The following opinion piece appeared in the Herald Sun on Monday 10 August 2020
Like many in the community, COTA (Council on the Ageing) joins families and friends in the mourning the people we have lost in Victorian nursing homes during the pandemic – and we know this death toll will continue to rise.
It is a struggle to find the language to describe what has been happening in some Victorian nursing homes. Terms like “system failure” or “significant outbreak” seem far too bland.
They don’t communicate the true horror of scores of people dying because those who should have been responsible for protecting them didn’t follow the social distancing and isolation rules in the community, or because some nursing homes were underprepared, were caught flat-footed, or hadn’t taken the risk seriously enough to practice prevention and rapid response to a case of COVID-19. I may be accused of exaggeration and prejudging the situation – but it is sadly close to the truth.
It’s true that aged care wouldn’t have a COVID-19 problem if transmission of the virus hadn’t exploded in the community and that’s not aged care’s fault. The cost of the second wave is horrendous for all. And it’s impossible to 100 per cent prevent COVID-19 from entering a nursing home because staff with no symptoms may work one or two shifts before having symptoms and getting tested.
But how a provider responds when a case is identified and what they do to immediately mitigate the risk is critical. Many providers have responded really well and prevented greater disasters, which is what we expect. But we have had too many disasters that were avoidable because of the failings of a minority.
Based on evidence, the Aged Care Quality and Safety Commission has felt it necessary to write again to all providers about their standards obligations as regards infection control. And a dozen homes so far have had to be handed formal “Notices to Agree” to strict commission requirements.
Australians are rightly outraged at the failures in our aged-care system that have resulted in the illness and death of so many vulnerable older Australians.
Should we be surprised? We know there is huge variability of quality in aged care, and in management and governance. We still have a system based on institutionalising large numbers of very vulnerable, frail, health-compromised older people in settings that are inevitably high risk.
When the aged-care sector was congratulating itself on minimal infections and deaths during the first phase of COVID-19 (apart from at Newmarch House), I expressed my reservations. I thought this “success” was due to the community containing the virus by adhering to the lockdown, so there was almost no community transmission.
I said the jury was out on how well the aged-care sector would do if that changed. I am really disappointed that I was right.
However, while certain aged-care providers will doubtlessly be found guilty of terrible failures, the system that allowed them to let older Australians die due to neglect of standards must also be addressed.
For a growing number of people, the Royal Commission into Aged Care Quality and Safety has come too late.
Even more frustrating has been witnessing the same political process that built this system repeating its failings. It is disturbing how much finger-pointing and blame-shifting is going on while we are still in the middle of this crisis.

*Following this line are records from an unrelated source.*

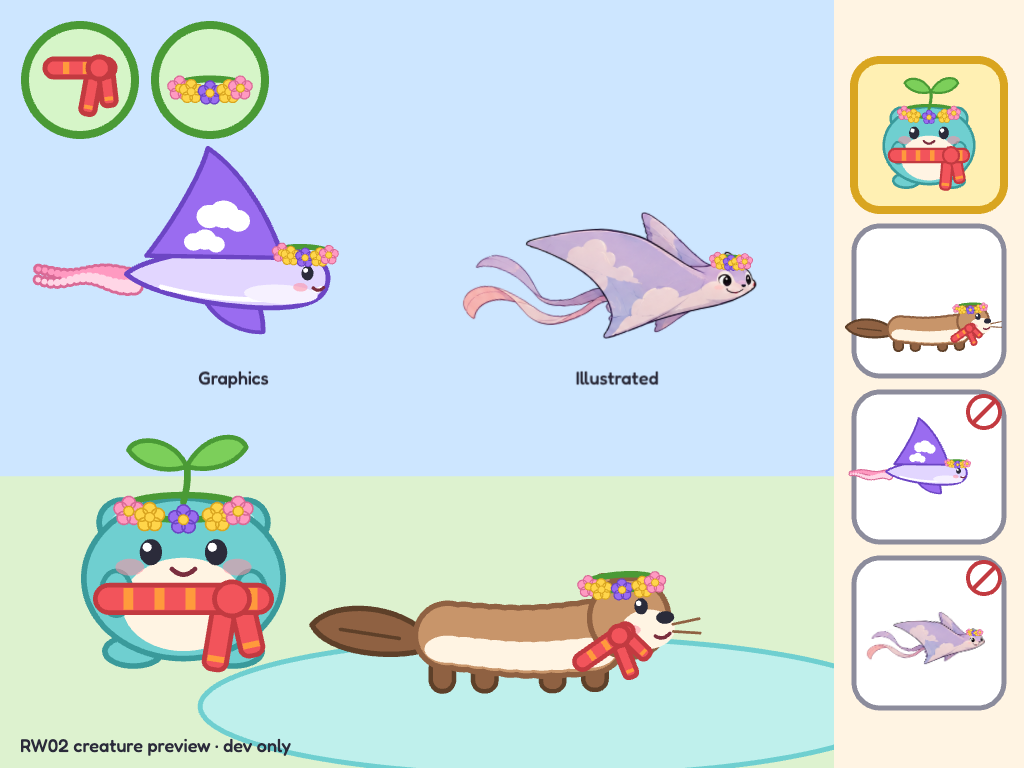
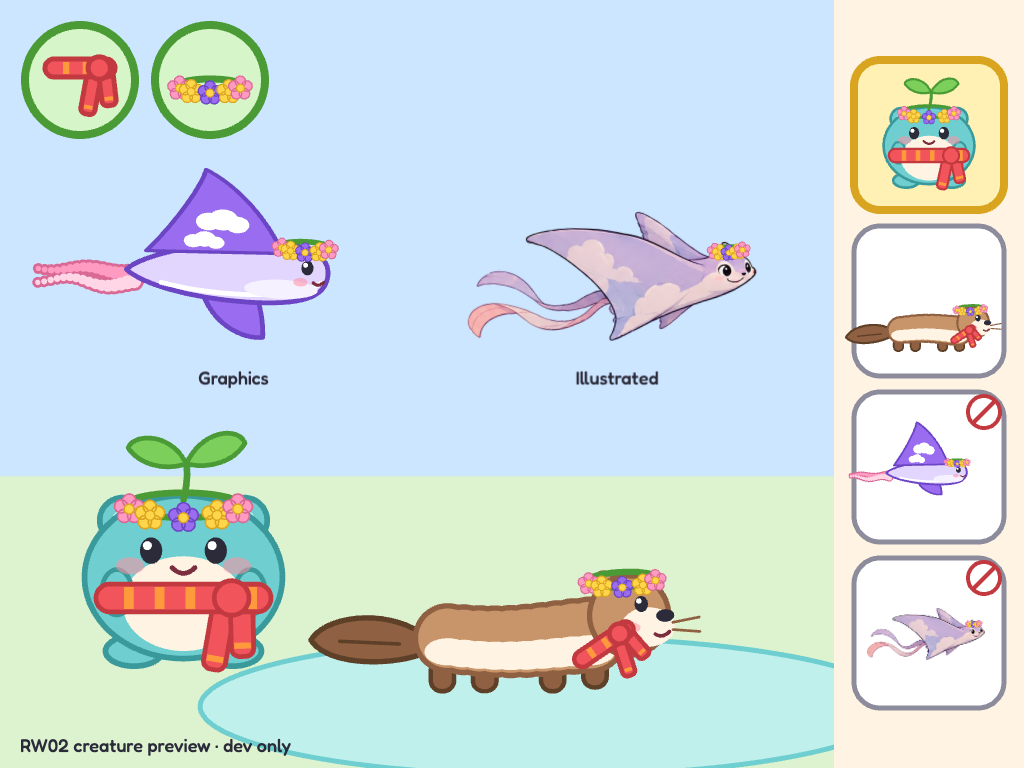
RW02b: no wing snap at reaction edges; mark generation step open
Accumulate the wingbeat phase and ease the reaction's strength, so the
start, end and re-tap of a reaction cannot jump the wing (a new test
bounds per-frame vertex movement; it failed at 15 px before). Refresh the
review images and word RW02b as partly done: candidate generation still
needs a session with an image tool.

diff --git a/src/art/creatures/glider-illustrated.ts b/src/art/creatures/glider-illustrated.ts
@@ -88,6 +88,10 @@ export class IllustratedGlider extends Creature {
   readonly rest: Float32Array;
   private readonly w: { wing: number; fin: number; ribbon: number; ribbonReach: number }[] = [];
   private readonly lids: Graphics[] = [];
+  /** Wingbeat phase, accumulated so a change of beat rate never jumps the wing. */
+  private phase = 0;
+  /** The reaction's excitement, eased, so a re-tap mid-reaction cannot snap the wing's size. */
+  private stir = 0;
 
   constructor(texture: Texture) {
     super();
@@ -129,7 +133,7 @@ export class IllustratedGlider extends Creature {
     this.animate();
   }
 
-  protected animate() {
+  protected animate(dt = 0) {
     const t = this.clock;
     const p = this.sincePoke;
     const looping = p < this.reactionLength;
@@ -141,8 +145,11 @@ export class IllustratedGlider extends Creature {
     this.craft.rotation = -a + 0.05 * Math.sin(t * 1.1);
 
     // A wingbeat is a wave from root to tip: the tip lags, so the wing bends rather than hinges.
-    const ex = this.excite(this.reactionLength);
-    const beat = looping ? 9 : 2.2;
+    // The beat quickens and slows with the reaction, and its phase accumulates, so nothing snaps.
+    this.stir += (this.excite(this.reactionLength) - this.stir) * Math.min(1, dt * 10);
+    const ex = this.stir;
+    this.phase += dt * (2.2 + 6.8 * ex);
+    const beat = this.phase;
     const lift = 16 + 22 * ex;
     const pos = this.mesh.geometry.positions;
     for (let i = 0, k = 0; i < pos.length; i += 2, k++) {
@@ -152,14 +159,14 @@ export class IllustratedGlider extends Creature {
       let dx = 0;
       let dy = 0;
       if (wing > 0) {
-        dy += lift * wing * Math.sin(t * beat - 1.1 * wing);
+        dy += lift * wing * Math.sin(beat - 1.1 * wing);
         // Drawn in towards the body as it rises, so the membrane keeps its length.
-        dx += 0.25 * lift * wing * wing * Math.cos(t * beat - 1.1 * wing);
+        dx += 0.25 * lift * wing * wing * Math.cos(beat - 1.1 * wing);
       }
-      if (fin > 0) dy -= 9 * (1 + ex) * fin * Math.sin(t * beat - 0.4);
+      if (fin > 0) dy -= 9 * (1 + ex) * fin * Math.sin(beat - 0.4);
       if (ribbon > 0) {
         const r = ribbonReach;
-        dy += ribbon * r * ((7 + 10 * ex) * Math.sin(t * 2.6 - 7 * r) + (looping ? 18 * Math.sin(u * Math.PI) : 0));
+        dy += ribbon * r * ((7 + 10 * ex) * Math.sin(t * 2.6 - 7 * r) + 18 * ex);
         dx += ribbon * r * 4 * Math.cos(t * 2.6 - 7 * r);
       }
       pos[i] = x + dx;

diff --git a/src/art/creatures/glider-illustrated.test.ts b/src/art/creatures/glider-illustrated.test.ts
@@ -114,6 +114,22 @@ describe('RW02b illustrated glider', () => {
     expect(Math.max(...ratios) - Math.min(...ratios)).toBeGreaterThan(0.5);
   });
 
+  it('never jumps between frames, at the start or end of a reaction or on a re-tap', () => {
+    const c = make();
+    for (let i = 0; i < 30; i++) c.update(1 / 60);
+    let prev = c.mesh.geometry.positions.slice();
+    let worst = 0;
+    for (let f = 0; f < 400; f++) {
+      if (f === 20 || f === 120 || f === 130) c.poke(); // into a reaction, past its end, then two quick taps
+      c.update(1 / 60);
+      const p = c.mesh.geometry.positions;
+      for (let i = 0; i < p.length; i += 2) worst = Math.max(worst, Math.hypot(p[i] - prev[i], p[i + 1] - prev[i + 1]));
+      prev = p.slice();
+    }
+    // The fastest honest motion (tip at full lift and the fast beat) is under 6 px a frame.
+    expect(worst).toBeLessThan(8);
+  });
+
   it('carries the crown through the loop and settles it back', () => {
     const c = make();
     dress(c, 'crown', true);

diff --git a/docs/rework/GENERATED-CREATURE-PILOT.md b/docs/rework/GENERATED-CREATURE-PILOT.md
@@ -1,6 +1,6 @@
 # RW02b: Generated creature art and animation pilot
 
-**Status:** pilot built 2026-10-17 ([PR #503](https://github.com/rjdunlap/neo/pull/503)); see [Pilot result](#pilot-result-2026-10-17). New candidate generation is still open: no image-generation tool was available to the building session. Defined 2026-10-17 as a follow-up to [RW02 / PR #499](https://github.com/rjdunlap/neo/pull/499), before production art is consumed by RW05. [Work-item index](WORK-ITEMS.md#rw02b-generated-creature-art-and-animation-pilot).
+**Status:** partly done. On 2026-10-17 ([PR #503](https://github.com/rjdunlap/neo/pull/503)) the preparation pipeline, mesh rig and comparison were proven on a stand-in cut from the concept sheet; see [Pilot result](#pilot-result-2026-10-17). **First-slice step 1 (generate candidates) is still ready** for a session that has an image-generation tool; the building session had none. Defined 2026-10-17 as a follow-up to [RW02 / PR #499](https://github.com/rjdunlap/neo/pull/499), before production art is consumed by RW05. [Work-item index](WORK-ITEMS.md#rw02b-generated-creature-art-and-animation-pilot).
 
 ## Developer decision and ownership
 
@@ -64,7 +64,7 @@ Built on `claude/rw02b-illustrated-glider` from merged `main` (`b6b2a68`). The u
 **The art is the concept sheet's glider, not a new generation.** This session had no image-generation tool. So the pilot cut the "Illustrated adventure" glider out of the committed concept sheet as a labelled stand-in, to prove preparation, rig and comparison.
 - **Rebuild:** run `node scripts/creature-art/prepare-glider.mjs`.
 - **Manifest:** [`src/art/creatures/illustrated/README.md`](../../src/art/creatures/illustrated/README.md).
-- **Still open:** step 1's candidate set (several generated gliders, a chosen design, consistent re-generation for poses or layers). The next session with an image tool should start there, re-run the same preparation and keep the rig.
+- **Still open:** step 1's candidate set (several generated gliders, a chosen design, consistent re-generation for poses or layers). The next session with an image tool should start there, re-run the same preparation and keep the rig. The next-session instruction below still applies, starting at step 1.
 
 **Animation: a deformable mesh, not layers.** A flat image has no hidden overlap to cut layers from, so the sprite rides a 30 × 14 mesh and vertices move by weight:
 - the body and face are pinned;
@@ -72,7 +72,7 @@ Built on `claude/rw02b-illustrated-glider` from merged `main` (`b6b2a68`). The u
 - the far fin beats against the wing;
 - the ribbons ripple behind the trailing edge.
 
-The wing beats at 2.2 per second at idle and 9 per second during the touch loop. The painted eyes cannot close, so a lid of wing colour with a lash line covers each one for a blink.
+The wing beats at 2.2 rad/s at idle and eases up to 9 rad/s during the touch loop. Its phase accumulates and the reaction's strength is eased, so neither the start or end of a reaction nor a quick re-tap snaps the wing; a test bounds every vertex's movement per frame, and it failed at 15 px before this was fixed. The painted eyes cannot close, so a lid of wing colour with a lash line covers each one for a blink.
 
 ![Six phases of the touch wingbeat, crown on](concepts/rw02b-glider-wingbeat.png)
 
@@ -84,7 +84,7 @@ The wing beats at 2.2 per second at idle and 9 per second during the touch loop.
 | Headless preview, four gliders plus sprout and river | — | 7–10 fps in software rendering, against ≈21 fps for RW02's six creatures in the same kind of harness; says nothing about an iPad |
 
 **Proof.**
-- **Unit tests** (`glider-illustrated.test.ts`, 6 tests):
+- **Unit tests** (`glider-illustrated.test.ts`, 7 tests):
   - same species, slots and scarf misfit as the Graphics glider;
   - touch circle ≥ 100 units at stage scale;
   - the sprite's recorded size, a transparent border and opaque eyes;
@@ -92,6 +92,7 @@ The wing beats at 2.2 per second at idle and 9 per second during the touch loop.
   - the wing tip travels more than 12 px;
   - no painted pixel stretches past double;
   - the tip/mid ratio varies (a bend, not a hinge);
+  - no vertex moves more than 8 px between frames through a reaction's start, its end and a quick re-tap;
   - the crown rides the loop and settles;
   - destroy frees the geometry and not the shared texture.
 - **Preview probe** (`test-results/rw02b-probe.mjs`, Chromium headless, 1024 × 768 and 768 × 1024):
@@ -99,7 +100,7 @@ The wing beats at 2.2 per second at idle and 9 per second during the touch loop.
   - the crown and scarf toggles work dressed and bare;
   - cards fit;
   - leaving to the chooser raised no page errors.
-- **Wingbeat strips:** both strips (idle and touch, six phases each) were inspected as stills. The real-time motion was not watched by a person.
+- **Wingbeat strips:** three strips were inspected as stills: idle, touch, and the reaction's end with the loop live (six frames each). The real-time motion was not watched by a person.
 - **Edges:** the sprite was checked on light, dark and checkerboard backgrounds.
 - **Production build:** no sprite or preview code in `dist/` or the precache, so no offline check is needed.
 
@@ -111,6 +112,7 @@ The wing beats at 2.2 per second at idle and 9 per second during the touch loop.
 - **Covered ears.** The crown covers the ear tips.
 - **Painted lids.** The blink lids are painted patches. A generated eye-closed variant would look better.
 - **Ribbon kink.** The upper ribbon compresses slightly where it leaves the wing at the beat's extreme.
+- **Loop restart.** A re-tap mid-reaction restarts the craft's loop with a small jump (about 17 units), inherited from the Graphics glider; the mesh itself does not jump.
 - **No underside view.** The wing never shows its underside; a mesh cannot fold, so a deeper beat needs alternate artwork.
 
 **Recommended workflow:**

diff --git a/docs/rework/WORK-ITEMS.md b/docs/rework/WORK-ITEMS.md
@@ -12,7 +12,7 @@ Scope source: [rework brief](README.md). The [roadmap ready list](../ROADMAP.md#
 | --- | --- | --- | --- |
 | [RW01](https://github.com/rjdunlap/neo/issues/485) | Name and story | packet written 2026-10-17 ([NAME-AND-STORY.md](NAME-AND-STORY.md)); final name is a developer decision | None |
 | [RW02](https://github.com/rjdunlap/neo/issues/486) | Creature art and animation prototype | prototype and packet done 2026-10-17 ([CREATURE-ART.md](CREATURE-ART.md)); production style is a developer decision | None; use provisional names |
-| [RW02b](#rw02b-generated-creature-art-and-animation-pilot) | Generated creature art and animation pilot | pilot built 2026-10-17 ([PR #503](https://github.com/rjdunlap/neo/pull/503), [result](GENERATED-CREATURE-PILOT.md#pilot-result-2026-10-17)) from the concept sheet's glider; new candidate generation open (needs an image tool) | RW02 prototype; no RW03 dependency |
+| [RW02b](#rw02b-generated-creature-art-and-animation-pilot) | Generated creature art and animation pilot | partly done 2026-10-17 ([PR #503](https://github.com/rjdunlap/neo/pull/503), [result](GENERATED-CREATURE-PILOT.md#pilot-result-2026-10-17)): pipeline, rig and comparison proven on a concept-sheet stand-in; **step 1, generating candidates, still ready** for a session with an image tool | RW02 prototype; no RW03 dependency |
 | [RW03](https://github.com/rjdunlap/neo/issues/487) | Home and navigation packet | packet and wireframe done 2026-10-17 ([HOME-NAVIGATION.md](HOME-NAVIGATION.md)); production cutover waits for RW08 | Reconciled D1b; RW01 informs language |
 | [RW04](https://github.com/rjdunlap/neo/issues/488) | Welcome adventure and learning packet | ready, docs definition | Existing game/source audit; coordinate RW01–RW03 |
 | [RW05](https://github.com/rjdunlap/neo/issues/489) | Creature collection and active companion | define after upstream packets | RW02, RW03 |
@@ -61,7 +61,7 @@ Scope source: [rework brief](README.md). The [roadmap ready list](../ROADMAP.md#
 
 ## RW02b: Generated creature art and animation pilot
 
-**Status:** pilot built 2026-10-17 ([result](GENERATED-CREATURE-PILOT.md#pilot-result-2026-10-17)); candidate generation still open. Bounded follow-up to RW02, with sprite permission approved by the developer on 2026-10-17. The assistant creates and prepares the assets; no developer drawing work is required. No new GitHub issue has been created for this follow-up.
+**Status:** partly done 2026-10-17 ([result](GENERATED-CREATURE-PILOT.md#pilot-result-2026-10-17)); step 1, generating candidates, is still ready and needs an image-generation tool. Bounded follow-up to RW02, with sprite permission approved by the developer on 2026-10-17. The assistant creates and prepares the assets; no developer drawing work is required. No new GitHub issue has been created for this follow-up.
 
 **First slice:** one illustrated cloud glider, generated from the concept reference and animated with a small layered/deformable or pose-based rig; idle, wingbeat, touch reaction, collection portrait and crown, compared with the existing Graphics glider in the isolated dev preview. No full-cast reskin or production route/save change.
 

diff --git a/docs/ROADMAP.md b/docs/ROADMAP.md
@@ -64,7 +64,7 @@ Before claiming unstarted shell, pet, story or broad visual work in chunks 3, 7 
 
 | # | Chunk | Status | One session's next slice | Check tier | Detail |
 | --- | --- | --- | --- | --- | --- |
-| 30 | **Creature-world rework** | ready for RW04 definition; RW03 [navigation packet](rework/HOME-NAVIGATION.md) done (RW01 [packet](rework/NAME-AND-STORY.md) and RW02 [art prototype](rework/CREATURE-ART.md) done 2026-10-17; RW02b [illustrated glider pilot](rework/GENERATED-CREATURE-PILOT.md#pilot-result-2026-10-17) built, new candidate generation open) | After active claims, take the next eligible exploration; RW05–RW12 wait for their upstream packets | Docs: links/diff; RW02: scoped art prototype checks | [Direction](rework/README.md), [work items](rework/WORK-ITEMS.md), [epic #484](https://github.com/rjdunlap/neo/issues/484) |
+| 30 | **Creature-world rework** | ready for RW04 definition; RW03 [navigation packet](rework/HOME-NAVIGATION.md) done (RW01 [packet](rework/NAME-AND-STORY.md) and RW02 [art prototype](rework/CREATURE-ART.md) done 2026-10-17; RW02b [illustrated glider pilot](rework/GENERATED-CREATURE-PILOT.md#pilot-result-2026-10-17) partly done: pipeline and rig proven on a stand-in, generating candidates still ready for a session with an image tool) | After active claims, take the next eligible exploration; RW05–RW12 wait for their upstream packets | Docs: links/diff; RW02: scoped art prototype checks | [Direction](rework/README.md), [work items](rework/WORK-ITEMS.md), [epic #484](https://github.com/rjdunlap/neo/issues/484) |
 | 13 | **More to play in every band** (the developer, 2026-10-10: more quantity across bands) | ready | Fresh content inside a level or a new level from a dive; the [ready list](#ready-to-build-now) names the current ones | Content: typecheck, rule tests, one screenshot; new levels: new-levels tier | [Below](#more-to-play-in-every-band) |
 | 2 | **Deepen short ladders** with a real next decision | ready where a dive defines the slice; define otherwise | A defined slice from the [short ladders](#short-ladders-in-order) table, or a definition for an undefined direction | Docs only for definitions; then new-levels or new-interaction tier | [Below](#short-ladders-in-order) |
 | 11 | **A second lap level for favorites** | ready | Other below-level-1 entries wait on each dive's gates; append the level and place it with `order` | New levels on an existing interaction | Wave-2 [deep dives](deep-dives/README.md) |

diff --git a/docs/VERIFICATION.md b/docs/VERIFICATION.md
@@ -3,10 +3,10 @@
 ## 2026-10-17 — RW02b illustrated glider pilot
 
 - [PR #503](https://github.com/rjdunlap/neo/pull/503), `claude/rw02b-illustrated-glider`, based on `b6b2a68`: illustrated glider on a deformable mesh beside the Graphics glider in the dev-only `/?creatures` preview ([result](rework/GENERATED-CREATURE-PILOT.md#pilot-result-2026-10-17)). The art is cut from the committed concept sheet; no new image was generated (no tool in the session).
-- Typecheck passed. The 6 new creature tests passed, alongside the 3 existing ones. The full unit suite passed except 5 known-heavy Ferry Jam, Peg Garden and Penguin Slide tests, which time out under default parallel load; those files passed 41/41 with `--maxWorkers=2`.
+- Typecheck passed. The 7 new creature tests passed, alongside the 3 existing ones; the frame-to-frame test failed at 15 px before the wingbeat-phase fix. The full unit suite passed except 5 known-heavy Ferry Jam, Peg Garden and Penguin Slide tests, which time out under default parallel load; those files passed 41/41 with `--maxWorkers=2`.
 - The build passed, with no sprite or preview code in `dist/` or the precache, so no offline check was needed.
 - One-off probe `test-results/rw02b-probe.mjs` against `http://localhost:5197/?creatures`, 1024×768 and 768×1024: double tap, accessory toggles, card fit and exit to the chooser all passed, with no page errors. Headless fps was 7–10 in software rendering.
-- Inspected stills: idle and touch wingbeat strips; blink open and shut; sprite edges on light, dark and checkerboard. Real-time motion was not watched by a person.
+- Inspected stills: idle, touch and reaction-end wingbeat strips; blink open and shut; sprite edges on light, dark and checkerboard. Real-time motion was not watched by a person.
 - Not run: game, world and couch suites (no game, route or save changed); iPad performance and touch; child preference.
 
 ## 2026-10-17 — RW03 home and navigation packet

Many statements, some clearly wrong, about who or what is to blame seem to be motivated by agendas other than care and respect for the older Australians who have just died and are still dying, and those trying to stop that from occurring.
Old agendas people have run for years, well before COVID-19, are being trotted out as “silver bullets” when they are not. My appeal is for this point scoring to stop so we can focus fully on what needs to be done right now.
The disaster in our nursing homes is well and truly known. We don’t yet know the full situation in home care.
As of 6 August, 60 people receiving home care packages are known to have contracted COVID-19. Seven have died. There are about one million people receiving home care and support services n Australia.
There are risks for them from COVID-19 itself, because they and their carers live in the community. But clients are also at risk if their care is withdrawn because a provider is under pressure, or it’s not delivered appropriately, or at all, because of the lockdown measures impacting on availability of staff and services. All of that is happening now.
Lack of data on home care and support services makes the scale of these issues harder to monitor than in residential care and that’s a concern.
The many thousands of aged-care staff – including cleaners and cooks and more – plus carers, health workers, administrators and public servants who have so far saved so many lives during this pandemic deserve our praise. As do all people who assiduously follow the rules provided by the medical experts.
From the aged-care teams to the individuals maintaining social distancing or wearing masks and other PPE, it is heartening to see Australians going above and beyond to keep each other safe at this time. Let us sincerely hope the immediate lessons of this second wave are taken on board so the same thing doesn’t happen in other states.
We also need to learn long-term lessons, so aged care gets better for all current and future older Australians. Our aged care system has been living in the past for too long. It now needs to radically and fundamentally change.